**ACTIVITY:**
Return each line in the records below that includes "University".

· · · ·

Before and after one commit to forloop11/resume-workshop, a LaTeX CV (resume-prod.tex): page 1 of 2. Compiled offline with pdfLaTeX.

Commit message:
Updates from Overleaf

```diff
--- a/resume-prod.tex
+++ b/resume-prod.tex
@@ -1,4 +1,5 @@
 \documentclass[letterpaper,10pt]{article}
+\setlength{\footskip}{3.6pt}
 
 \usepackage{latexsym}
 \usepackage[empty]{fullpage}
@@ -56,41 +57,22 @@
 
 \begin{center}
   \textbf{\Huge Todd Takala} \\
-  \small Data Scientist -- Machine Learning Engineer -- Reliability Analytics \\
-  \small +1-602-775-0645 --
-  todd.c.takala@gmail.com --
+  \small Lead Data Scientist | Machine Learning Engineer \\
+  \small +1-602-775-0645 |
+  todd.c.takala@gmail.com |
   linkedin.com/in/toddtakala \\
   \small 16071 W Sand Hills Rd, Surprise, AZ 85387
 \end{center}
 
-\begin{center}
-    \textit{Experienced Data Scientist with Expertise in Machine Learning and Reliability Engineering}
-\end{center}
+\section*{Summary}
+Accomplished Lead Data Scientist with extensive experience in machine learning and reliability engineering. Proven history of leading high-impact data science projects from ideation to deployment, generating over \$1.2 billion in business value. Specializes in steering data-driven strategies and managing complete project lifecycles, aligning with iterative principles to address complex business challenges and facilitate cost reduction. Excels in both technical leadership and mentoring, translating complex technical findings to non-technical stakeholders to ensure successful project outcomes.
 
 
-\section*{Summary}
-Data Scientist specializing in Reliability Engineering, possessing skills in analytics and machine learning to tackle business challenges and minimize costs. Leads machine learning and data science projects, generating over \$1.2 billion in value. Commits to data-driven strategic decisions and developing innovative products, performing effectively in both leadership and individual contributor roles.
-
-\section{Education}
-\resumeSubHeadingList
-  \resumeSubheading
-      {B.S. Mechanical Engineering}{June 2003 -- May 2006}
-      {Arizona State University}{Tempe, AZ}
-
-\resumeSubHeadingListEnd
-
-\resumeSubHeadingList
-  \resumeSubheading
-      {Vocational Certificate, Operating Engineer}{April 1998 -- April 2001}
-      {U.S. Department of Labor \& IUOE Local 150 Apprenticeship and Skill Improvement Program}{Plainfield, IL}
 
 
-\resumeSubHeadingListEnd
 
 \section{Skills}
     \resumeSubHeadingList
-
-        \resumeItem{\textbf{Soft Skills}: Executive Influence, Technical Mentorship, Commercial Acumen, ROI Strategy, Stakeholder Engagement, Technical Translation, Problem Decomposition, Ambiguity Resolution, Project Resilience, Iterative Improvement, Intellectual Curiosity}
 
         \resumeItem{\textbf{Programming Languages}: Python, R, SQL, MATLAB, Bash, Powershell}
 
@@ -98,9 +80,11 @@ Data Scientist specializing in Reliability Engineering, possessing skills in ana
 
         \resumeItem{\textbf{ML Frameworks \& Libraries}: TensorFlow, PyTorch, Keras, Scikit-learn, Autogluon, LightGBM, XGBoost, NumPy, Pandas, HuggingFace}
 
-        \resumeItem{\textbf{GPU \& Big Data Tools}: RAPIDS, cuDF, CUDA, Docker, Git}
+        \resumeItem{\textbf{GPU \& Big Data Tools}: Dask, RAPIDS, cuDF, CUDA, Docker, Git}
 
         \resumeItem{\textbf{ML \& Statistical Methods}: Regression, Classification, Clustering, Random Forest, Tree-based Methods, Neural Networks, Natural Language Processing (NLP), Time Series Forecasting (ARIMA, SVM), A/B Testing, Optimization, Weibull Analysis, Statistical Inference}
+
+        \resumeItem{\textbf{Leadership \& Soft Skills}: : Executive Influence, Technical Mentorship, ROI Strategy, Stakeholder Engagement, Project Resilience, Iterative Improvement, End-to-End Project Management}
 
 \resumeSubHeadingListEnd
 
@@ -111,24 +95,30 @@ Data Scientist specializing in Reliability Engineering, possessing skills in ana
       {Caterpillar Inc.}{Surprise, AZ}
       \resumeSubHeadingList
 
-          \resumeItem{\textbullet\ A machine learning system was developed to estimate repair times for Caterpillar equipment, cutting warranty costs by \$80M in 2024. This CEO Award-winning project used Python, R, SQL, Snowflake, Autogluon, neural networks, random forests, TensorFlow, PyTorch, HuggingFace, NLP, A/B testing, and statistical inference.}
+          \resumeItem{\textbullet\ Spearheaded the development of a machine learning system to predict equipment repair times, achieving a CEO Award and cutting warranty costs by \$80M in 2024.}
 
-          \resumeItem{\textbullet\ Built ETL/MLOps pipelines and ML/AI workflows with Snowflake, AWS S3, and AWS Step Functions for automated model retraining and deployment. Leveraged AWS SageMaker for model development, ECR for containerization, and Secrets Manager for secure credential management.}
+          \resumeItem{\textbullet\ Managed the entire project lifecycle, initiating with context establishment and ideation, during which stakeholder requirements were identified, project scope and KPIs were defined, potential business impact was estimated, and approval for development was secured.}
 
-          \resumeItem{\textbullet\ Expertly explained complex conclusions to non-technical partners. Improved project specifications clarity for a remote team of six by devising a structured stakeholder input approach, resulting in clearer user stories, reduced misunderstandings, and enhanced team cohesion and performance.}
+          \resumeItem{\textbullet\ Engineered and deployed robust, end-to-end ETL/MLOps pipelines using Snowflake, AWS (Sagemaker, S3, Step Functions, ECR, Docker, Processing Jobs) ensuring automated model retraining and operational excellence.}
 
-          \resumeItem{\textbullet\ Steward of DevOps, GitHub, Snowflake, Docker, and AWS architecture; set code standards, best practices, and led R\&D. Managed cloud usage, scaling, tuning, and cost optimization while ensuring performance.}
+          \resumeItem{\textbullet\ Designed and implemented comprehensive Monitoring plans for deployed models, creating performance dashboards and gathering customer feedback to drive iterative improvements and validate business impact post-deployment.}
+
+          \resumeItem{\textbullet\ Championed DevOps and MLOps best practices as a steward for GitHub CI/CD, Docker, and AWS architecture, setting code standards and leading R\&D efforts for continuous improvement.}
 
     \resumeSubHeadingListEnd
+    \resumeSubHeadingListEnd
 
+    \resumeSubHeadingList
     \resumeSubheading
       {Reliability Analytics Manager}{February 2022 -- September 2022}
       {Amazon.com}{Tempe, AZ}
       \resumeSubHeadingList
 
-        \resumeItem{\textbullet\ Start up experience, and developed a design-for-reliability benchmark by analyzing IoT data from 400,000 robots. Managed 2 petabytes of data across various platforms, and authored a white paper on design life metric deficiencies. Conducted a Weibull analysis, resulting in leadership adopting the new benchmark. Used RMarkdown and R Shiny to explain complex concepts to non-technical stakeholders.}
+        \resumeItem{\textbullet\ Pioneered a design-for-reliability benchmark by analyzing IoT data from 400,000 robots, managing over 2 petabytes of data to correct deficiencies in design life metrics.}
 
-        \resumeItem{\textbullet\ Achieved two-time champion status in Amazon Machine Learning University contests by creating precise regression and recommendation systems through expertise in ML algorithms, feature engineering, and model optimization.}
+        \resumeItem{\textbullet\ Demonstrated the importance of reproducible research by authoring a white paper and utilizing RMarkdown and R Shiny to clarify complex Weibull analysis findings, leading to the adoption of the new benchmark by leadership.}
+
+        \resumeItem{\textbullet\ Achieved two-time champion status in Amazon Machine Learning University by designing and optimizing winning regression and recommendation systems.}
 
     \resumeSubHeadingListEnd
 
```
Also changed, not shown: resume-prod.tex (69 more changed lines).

· · · ·

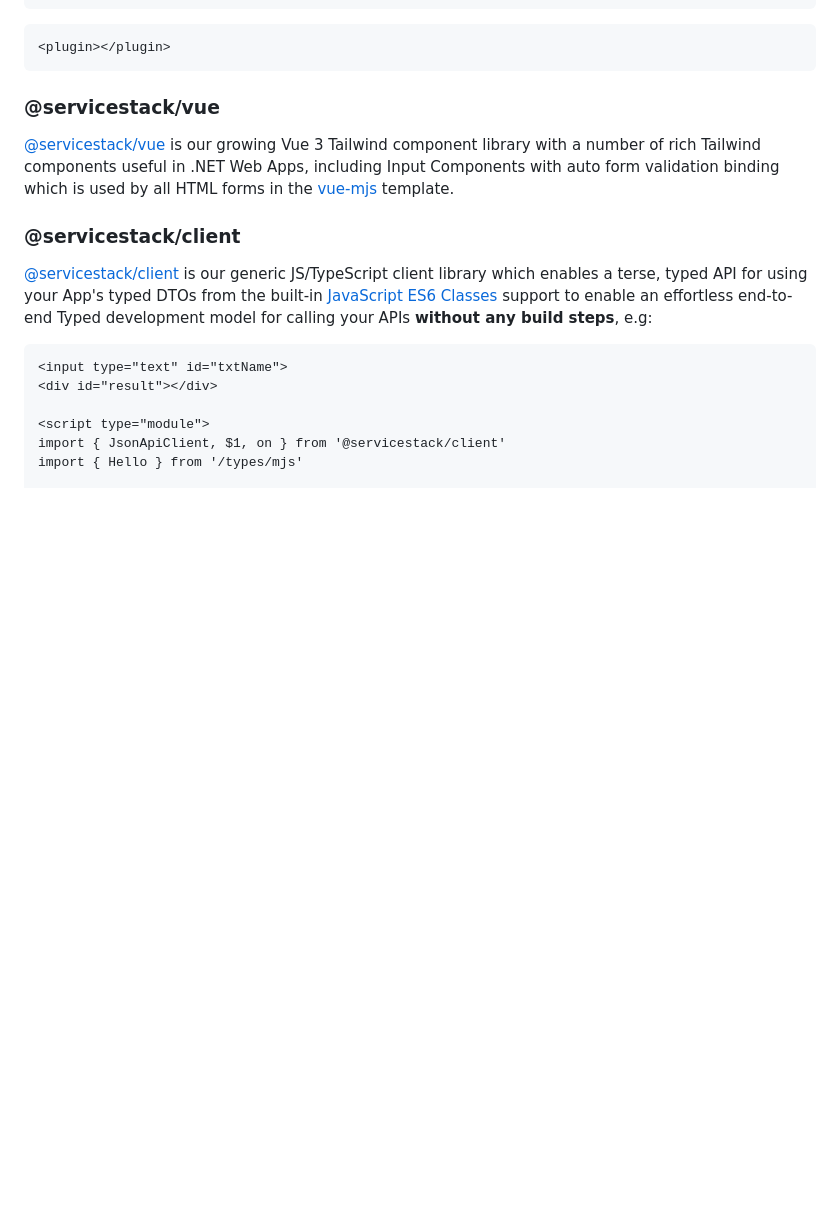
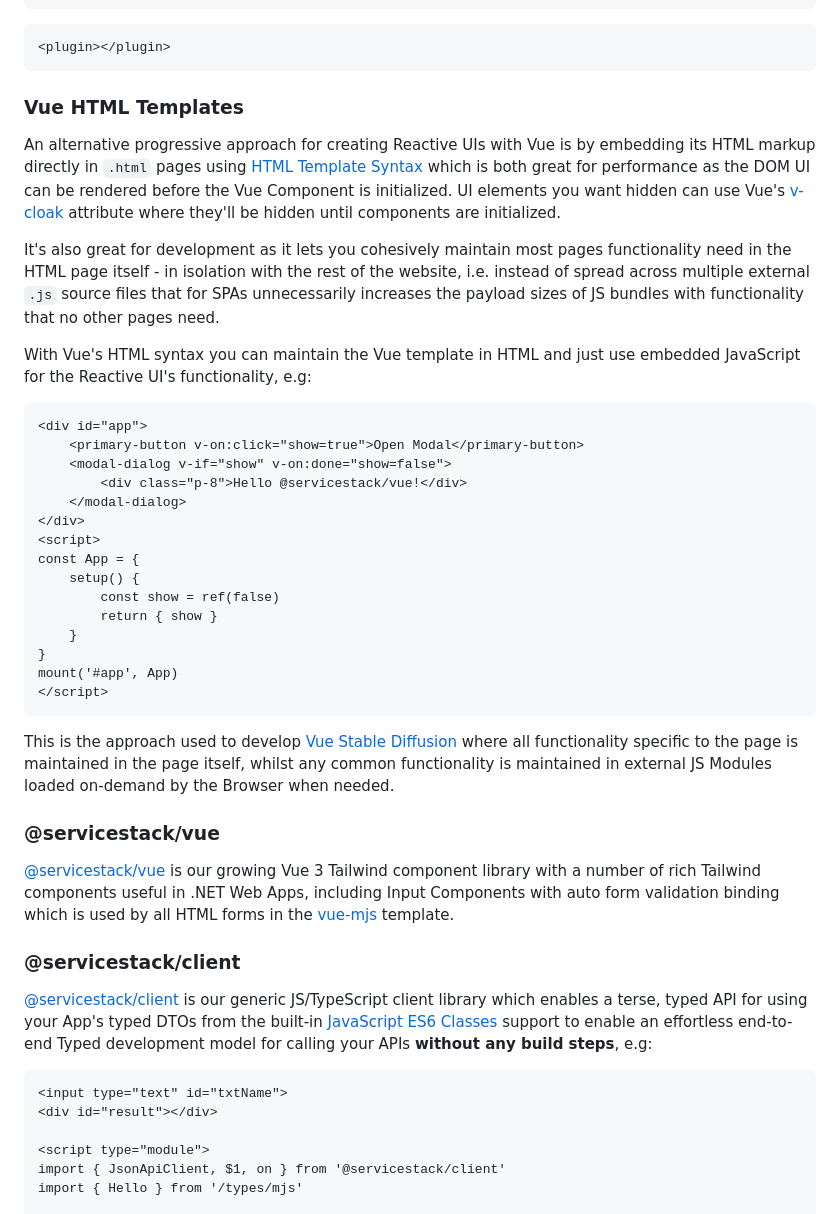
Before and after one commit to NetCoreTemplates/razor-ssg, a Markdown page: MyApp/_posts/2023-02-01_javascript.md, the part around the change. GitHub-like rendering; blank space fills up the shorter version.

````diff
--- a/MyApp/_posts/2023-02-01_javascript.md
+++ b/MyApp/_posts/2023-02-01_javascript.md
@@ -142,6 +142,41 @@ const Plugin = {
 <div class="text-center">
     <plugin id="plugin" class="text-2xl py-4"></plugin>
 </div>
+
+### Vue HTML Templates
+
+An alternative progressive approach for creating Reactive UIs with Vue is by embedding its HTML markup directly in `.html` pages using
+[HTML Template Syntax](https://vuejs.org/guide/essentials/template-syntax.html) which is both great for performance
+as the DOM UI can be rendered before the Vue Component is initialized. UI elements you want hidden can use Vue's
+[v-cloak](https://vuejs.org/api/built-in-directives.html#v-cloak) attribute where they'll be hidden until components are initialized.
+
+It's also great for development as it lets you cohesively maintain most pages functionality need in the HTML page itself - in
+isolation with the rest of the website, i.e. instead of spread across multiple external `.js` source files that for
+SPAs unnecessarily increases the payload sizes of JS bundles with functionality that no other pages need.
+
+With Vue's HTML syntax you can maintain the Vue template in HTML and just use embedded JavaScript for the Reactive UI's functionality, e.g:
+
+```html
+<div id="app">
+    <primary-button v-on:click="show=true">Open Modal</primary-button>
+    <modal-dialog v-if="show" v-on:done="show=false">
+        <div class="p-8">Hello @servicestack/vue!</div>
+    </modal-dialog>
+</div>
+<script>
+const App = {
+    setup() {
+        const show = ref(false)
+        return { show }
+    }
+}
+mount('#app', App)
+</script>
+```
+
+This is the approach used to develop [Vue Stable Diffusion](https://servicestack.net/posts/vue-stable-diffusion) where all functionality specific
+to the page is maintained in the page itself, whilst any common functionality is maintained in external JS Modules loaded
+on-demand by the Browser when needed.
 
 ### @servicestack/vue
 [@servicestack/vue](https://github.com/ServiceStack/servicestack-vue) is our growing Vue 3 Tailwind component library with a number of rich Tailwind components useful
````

· · · ·

**EXERCISE OUTPUT:**
-      {Arizona State University}{Tempe, AZ}
-        \resumeItem{\textbullet\ Achieved two-time champion status in Amazon Machine Learning University contests by creating precise regression and recommendation systems through expertise in ML algorithms, feature engineering, and model optimization.}
+        \resumeItem{\textbullet\ Achieved two-time champion status in Amazon Machine Learning University by designing and optimizing winning regression and recommendation systems.}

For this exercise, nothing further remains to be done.